The input:
-------

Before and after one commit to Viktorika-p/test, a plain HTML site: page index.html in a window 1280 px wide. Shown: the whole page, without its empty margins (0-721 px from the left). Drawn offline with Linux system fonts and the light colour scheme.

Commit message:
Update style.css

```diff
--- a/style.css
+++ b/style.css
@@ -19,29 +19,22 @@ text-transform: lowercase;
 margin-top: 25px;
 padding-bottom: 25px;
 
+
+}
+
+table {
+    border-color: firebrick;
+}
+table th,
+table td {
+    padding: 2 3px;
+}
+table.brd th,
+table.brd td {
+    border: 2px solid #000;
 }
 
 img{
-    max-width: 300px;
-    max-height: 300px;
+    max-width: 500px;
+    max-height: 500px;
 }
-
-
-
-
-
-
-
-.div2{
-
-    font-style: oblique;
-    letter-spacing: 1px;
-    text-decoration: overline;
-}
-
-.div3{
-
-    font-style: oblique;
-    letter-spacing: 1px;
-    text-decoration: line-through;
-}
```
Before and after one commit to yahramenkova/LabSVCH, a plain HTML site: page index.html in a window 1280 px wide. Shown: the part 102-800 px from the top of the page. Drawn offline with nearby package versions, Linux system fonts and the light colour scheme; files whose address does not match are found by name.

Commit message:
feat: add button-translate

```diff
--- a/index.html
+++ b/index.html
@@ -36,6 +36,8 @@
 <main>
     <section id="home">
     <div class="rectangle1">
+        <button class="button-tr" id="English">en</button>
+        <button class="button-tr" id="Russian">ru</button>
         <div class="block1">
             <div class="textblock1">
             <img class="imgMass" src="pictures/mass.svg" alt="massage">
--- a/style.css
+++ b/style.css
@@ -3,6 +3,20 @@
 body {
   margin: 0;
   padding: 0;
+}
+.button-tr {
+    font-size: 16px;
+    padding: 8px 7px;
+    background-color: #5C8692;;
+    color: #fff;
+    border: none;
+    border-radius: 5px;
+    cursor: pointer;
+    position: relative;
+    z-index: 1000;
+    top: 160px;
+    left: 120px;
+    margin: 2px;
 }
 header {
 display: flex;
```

-------

Work request:
Give every line above again, word for word.

Expected output:
Before and after one commit to Viktorika-p/test, a plain HTML site: page index.html in a window 1280 px wide. Shown: the whole page, without its empty margins (0-721 px from the left). Drawn offline with Linux system fonts and the light colour scheme.

Commit message:
Update style.css

```diff
--- a/style.css
+++ b/style.css
@@ -19,29 +19,22 @@ text-transform: lowercase;
 margin-top: 25px;
 padding-bottom: 25px;
 
+
+}
+
+table {
+    border-color: firebrick;
+}
+table th,
+table td {
+    padding: 2 3px;
+}
+table.brd th,
+table.brd td {
+    border: 2px solid #000;
 }
 
 img{
-    max-width: 300px;
-    max-height: 300px;
+    max-width: 500px;
+    max-height: 500px;
 }
-
-
-
-
-
-
-
-.div2{
-
-    font-style: oblique;
-    letter-spacing: 1px;
-    text-decoration: overline;
-}
-
-.div3{
-
-    font-style: oblique;
-    letter-spacing: 1px;
-    text-decoration: line-through;
-}
```
Before and after one commit to yahramenkova/LabSVCH, a plain HTML site: page index.html in a window 1280 px wide. Shown: the part 102-800 px from the top of the page. Drawn offline with nearby package versions, Linux system fonts and the light colour scheme; files whose address does not match are found by name.

Commit message:
feat: add button-translate

```diff
--- a/index.html
+++ b/index.html
@@ -36,6 +36,8 @@
 <main>
     <section id="home">
     <div class="rectangle1">
+        <button class="button-tr" id="English">en</button>
+        <button class="button-tr" id="Russian">ru</button>
         <div class="block1">
             <div class="textblock1">
             <img class="imgMass" src="pictures/mass.svg" alt="massage">
--- a/style.css
+++ b/style.css
@@ -3,6 +3,20 @@
 body {
   margin: 0;
   padding: 0;
+}
+.button-tr {
+    font-size: 16px;
+    padding: 8px 7px;
+    background-color: #5C8692;;
+    color: #fff;
+    border: none;
+    border-radius: 5px;
+    cursor: pointer;
+    position: relative;
+    z-index: 1000;
+    top: 160px;
+    left: 120px;
+    margin: 2px;
 }
 header {
 display: flex;
```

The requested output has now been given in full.